Problem requirements: When the word "source" shows up in a line of the data below, copy that whole line.

Provided records: Begin

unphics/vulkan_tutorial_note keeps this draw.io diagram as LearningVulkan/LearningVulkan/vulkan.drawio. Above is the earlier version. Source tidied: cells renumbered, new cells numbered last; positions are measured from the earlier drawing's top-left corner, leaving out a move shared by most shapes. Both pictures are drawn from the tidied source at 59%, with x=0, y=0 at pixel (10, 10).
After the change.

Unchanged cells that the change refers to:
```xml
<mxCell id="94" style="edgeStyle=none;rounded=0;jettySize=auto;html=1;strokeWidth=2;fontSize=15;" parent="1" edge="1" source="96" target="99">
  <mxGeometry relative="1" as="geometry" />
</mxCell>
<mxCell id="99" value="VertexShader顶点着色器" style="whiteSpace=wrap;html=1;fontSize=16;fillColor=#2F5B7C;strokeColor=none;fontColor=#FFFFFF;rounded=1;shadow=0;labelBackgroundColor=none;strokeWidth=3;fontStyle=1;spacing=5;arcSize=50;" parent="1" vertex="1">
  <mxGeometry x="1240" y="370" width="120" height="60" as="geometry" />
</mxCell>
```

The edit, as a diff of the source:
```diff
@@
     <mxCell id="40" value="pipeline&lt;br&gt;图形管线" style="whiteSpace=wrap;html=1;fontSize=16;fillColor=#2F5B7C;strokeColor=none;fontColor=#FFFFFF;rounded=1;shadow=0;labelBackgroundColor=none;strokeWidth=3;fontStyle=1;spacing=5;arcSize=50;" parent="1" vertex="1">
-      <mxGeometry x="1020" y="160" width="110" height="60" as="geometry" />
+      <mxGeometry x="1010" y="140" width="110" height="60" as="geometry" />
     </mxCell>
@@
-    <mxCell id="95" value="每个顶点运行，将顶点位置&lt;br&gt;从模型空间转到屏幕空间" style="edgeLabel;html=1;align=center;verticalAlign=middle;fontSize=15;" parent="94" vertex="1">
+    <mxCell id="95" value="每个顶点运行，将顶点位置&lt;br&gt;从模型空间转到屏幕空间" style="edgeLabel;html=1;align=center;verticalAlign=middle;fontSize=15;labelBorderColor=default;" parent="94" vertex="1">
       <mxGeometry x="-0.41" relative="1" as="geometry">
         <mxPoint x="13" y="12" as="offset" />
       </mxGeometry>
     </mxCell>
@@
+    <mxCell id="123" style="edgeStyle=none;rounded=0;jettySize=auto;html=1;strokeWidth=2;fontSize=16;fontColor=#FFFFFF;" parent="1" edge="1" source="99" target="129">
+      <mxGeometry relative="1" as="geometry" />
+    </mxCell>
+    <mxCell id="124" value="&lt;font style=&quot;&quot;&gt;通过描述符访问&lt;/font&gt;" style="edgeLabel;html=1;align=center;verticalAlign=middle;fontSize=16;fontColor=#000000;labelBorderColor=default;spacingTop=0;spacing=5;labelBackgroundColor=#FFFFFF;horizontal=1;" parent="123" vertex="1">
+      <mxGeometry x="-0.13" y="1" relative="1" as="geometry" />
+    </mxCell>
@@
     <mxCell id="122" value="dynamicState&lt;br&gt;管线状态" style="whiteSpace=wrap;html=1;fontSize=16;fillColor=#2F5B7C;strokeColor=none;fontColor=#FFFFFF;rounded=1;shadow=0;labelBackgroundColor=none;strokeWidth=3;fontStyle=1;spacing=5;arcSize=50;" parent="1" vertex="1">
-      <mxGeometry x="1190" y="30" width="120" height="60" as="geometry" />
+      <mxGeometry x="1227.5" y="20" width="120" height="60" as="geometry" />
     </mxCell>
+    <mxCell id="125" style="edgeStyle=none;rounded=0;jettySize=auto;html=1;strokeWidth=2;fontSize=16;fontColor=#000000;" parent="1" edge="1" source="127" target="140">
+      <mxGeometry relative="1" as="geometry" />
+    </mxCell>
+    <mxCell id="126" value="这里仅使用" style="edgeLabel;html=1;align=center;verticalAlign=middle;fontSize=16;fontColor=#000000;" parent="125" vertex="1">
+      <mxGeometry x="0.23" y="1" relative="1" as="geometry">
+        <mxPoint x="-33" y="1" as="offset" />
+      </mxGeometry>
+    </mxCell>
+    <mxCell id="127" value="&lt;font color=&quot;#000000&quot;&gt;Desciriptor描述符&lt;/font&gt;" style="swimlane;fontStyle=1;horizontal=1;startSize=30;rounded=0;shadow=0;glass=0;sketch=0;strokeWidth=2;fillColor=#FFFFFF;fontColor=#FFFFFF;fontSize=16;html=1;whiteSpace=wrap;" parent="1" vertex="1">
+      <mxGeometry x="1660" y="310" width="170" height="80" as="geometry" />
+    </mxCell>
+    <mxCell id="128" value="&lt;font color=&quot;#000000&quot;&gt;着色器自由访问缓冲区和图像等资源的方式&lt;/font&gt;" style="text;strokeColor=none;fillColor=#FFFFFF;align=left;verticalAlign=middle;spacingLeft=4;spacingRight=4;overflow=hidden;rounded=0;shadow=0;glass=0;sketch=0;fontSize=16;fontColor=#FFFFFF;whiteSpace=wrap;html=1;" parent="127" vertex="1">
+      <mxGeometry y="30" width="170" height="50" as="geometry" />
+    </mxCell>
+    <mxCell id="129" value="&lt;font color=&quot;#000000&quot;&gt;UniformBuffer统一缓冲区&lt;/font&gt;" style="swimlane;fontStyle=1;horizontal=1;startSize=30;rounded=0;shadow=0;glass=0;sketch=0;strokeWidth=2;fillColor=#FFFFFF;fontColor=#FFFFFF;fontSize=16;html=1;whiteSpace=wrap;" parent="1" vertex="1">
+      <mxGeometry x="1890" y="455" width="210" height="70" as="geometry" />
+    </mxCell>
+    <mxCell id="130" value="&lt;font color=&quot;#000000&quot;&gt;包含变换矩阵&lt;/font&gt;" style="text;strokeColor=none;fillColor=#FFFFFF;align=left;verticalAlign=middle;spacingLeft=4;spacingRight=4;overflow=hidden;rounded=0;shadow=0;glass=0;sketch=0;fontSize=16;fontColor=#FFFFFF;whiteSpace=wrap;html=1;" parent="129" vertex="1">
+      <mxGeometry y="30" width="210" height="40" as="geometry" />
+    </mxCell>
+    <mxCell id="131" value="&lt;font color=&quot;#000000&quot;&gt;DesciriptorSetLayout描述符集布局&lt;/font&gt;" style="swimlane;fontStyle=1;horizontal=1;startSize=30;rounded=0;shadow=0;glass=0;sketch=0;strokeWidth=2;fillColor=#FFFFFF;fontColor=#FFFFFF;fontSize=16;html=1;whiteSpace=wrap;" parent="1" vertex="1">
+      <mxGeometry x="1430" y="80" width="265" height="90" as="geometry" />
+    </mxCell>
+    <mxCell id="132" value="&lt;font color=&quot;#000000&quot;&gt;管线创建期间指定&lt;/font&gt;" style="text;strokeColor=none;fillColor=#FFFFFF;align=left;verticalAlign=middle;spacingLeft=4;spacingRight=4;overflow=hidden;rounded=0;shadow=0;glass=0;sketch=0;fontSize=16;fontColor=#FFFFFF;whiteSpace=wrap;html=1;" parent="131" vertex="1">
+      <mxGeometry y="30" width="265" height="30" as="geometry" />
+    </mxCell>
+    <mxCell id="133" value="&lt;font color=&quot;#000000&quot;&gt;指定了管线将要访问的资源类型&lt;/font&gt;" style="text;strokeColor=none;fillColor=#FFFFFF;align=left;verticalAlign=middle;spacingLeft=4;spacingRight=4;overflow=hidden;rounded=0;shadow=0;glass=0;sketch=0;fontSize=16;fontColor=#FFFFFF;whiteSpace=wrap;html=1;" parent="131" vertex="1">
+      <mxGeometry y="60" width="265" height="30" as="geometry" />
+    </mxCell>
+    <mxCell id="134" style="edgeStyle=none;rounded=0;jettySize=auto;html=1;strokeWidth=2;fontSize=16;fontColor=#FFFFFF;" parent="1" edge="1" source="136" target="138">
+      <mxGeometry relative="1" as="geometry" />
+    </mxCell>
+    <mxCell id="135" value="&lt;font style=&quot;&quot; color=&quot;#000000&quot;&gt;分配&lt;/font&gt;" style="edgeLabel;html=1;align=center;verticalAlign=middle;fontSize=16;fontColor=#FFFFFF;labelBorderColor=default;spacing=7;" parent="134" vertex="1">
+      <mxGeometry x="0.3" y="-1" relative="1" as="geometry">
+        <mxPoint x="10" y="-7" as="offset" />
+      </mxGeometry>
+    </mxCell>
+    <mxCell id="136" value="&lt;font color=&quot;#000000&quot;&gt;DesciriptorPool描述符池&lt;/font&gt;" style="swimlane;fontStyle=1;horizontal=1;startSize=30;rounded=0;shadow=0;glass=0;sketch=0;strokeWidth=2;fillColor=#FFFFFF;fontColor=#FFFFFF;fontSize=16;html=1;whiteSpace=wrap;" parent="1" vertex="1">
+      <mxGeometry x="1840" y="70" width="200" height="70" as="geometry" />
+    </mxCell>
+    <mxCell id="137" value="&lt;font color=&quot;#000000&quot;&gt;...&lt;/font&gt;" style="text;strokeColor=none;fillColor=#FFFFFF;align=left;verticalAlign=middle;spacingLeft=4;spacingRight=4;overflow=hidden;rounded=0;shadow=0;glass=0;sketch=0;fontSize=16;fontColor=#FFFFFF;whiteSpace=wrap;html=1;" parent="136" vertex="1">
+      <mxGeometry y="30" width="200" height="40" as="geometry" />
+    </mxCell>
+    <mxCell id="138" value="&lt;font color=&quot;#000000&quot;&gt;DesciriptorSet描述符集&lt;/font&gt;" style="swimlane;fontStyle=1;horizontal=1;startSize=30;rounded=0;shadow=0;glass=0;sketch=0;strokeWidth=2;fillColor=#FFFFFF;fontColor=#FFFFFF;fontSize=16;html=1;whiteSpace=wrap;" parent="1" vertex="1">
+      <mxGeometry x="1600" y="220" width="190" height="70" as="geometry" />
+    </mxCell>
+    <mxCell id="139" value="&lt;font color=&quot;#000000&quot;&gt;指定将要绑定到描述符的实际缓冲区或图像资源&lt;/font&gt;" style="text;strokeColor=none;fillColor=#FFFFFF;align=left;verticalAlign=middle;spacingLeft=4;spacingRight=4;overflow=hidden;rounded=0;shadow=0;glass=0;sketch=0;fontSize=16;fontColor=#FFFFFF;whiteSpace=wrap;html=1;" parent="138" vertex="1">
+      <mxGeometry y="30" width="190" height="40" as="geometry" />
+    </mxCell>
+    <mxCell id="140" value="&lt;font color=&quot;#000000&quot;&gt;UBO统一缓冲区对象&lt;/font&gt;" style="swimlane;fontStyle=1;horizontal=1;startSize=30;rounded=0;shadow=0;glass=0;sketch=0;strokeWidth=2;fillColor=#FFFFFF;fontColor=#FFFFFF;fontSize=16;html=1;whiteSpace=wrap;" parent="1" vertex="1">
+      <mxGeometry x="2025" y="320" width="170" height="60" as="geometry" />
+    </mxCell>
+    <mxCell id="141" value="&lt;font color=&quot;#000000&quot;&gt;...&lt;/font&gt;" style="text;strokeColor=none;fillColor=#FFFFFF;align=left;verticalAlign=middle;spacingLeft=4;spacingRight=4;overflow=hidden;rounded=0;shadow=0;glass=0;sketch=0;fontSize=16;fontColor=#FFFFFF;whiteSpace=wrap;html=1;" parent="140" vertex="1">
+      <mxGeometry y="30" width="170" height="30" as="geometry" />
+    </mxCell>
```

Provided records: End

Response to the task:
unphics/vulkan_tutorial_note keeps this draw.io diagram as LearningVulkan/LearningVulkan/vulkan.drawio. Above is the earlier version. Source tidied: cells renumbered, new cells numbered last; positions are measured from the earlier drawing's top-left corner, leaving out a move shared by most shapes. Both pictures are drawn from the tidied source at 59%, with x=0, y=0 at pixel (10, 10).
<mxCell id="94" style="edgeStyle=none;rounded=0;jettySize=auto;html=1;strokeWidth=2;fontSize=15;" parent="1" edge="1" source="96" target="99">
The edit, as a diff of the source:
+    <mxCell id="123" style="edgeStyle=none;rounded=0;jettySize=auto;html=1;strokeWidth=2;fontSize=16;fontColor=#FFFFFF;" parent="1" edge="1" source="99" target="129">
+    <mxCell id="125" style="edgeStyle=none;rounded=0;jettySize=auto;html=1;strokeWidth=2;fontSize=16;fontColor=#000000;" parent="1" edge="1" source="127" target="140">
+    <mxCell id="134" style="edgeStyle=none;rounded=0;jettySize=auto;html=1;strokeWidth=2;fontSize=16;fontColor=#FFFFFF;" parent="1" edge="1" source="136" target="138">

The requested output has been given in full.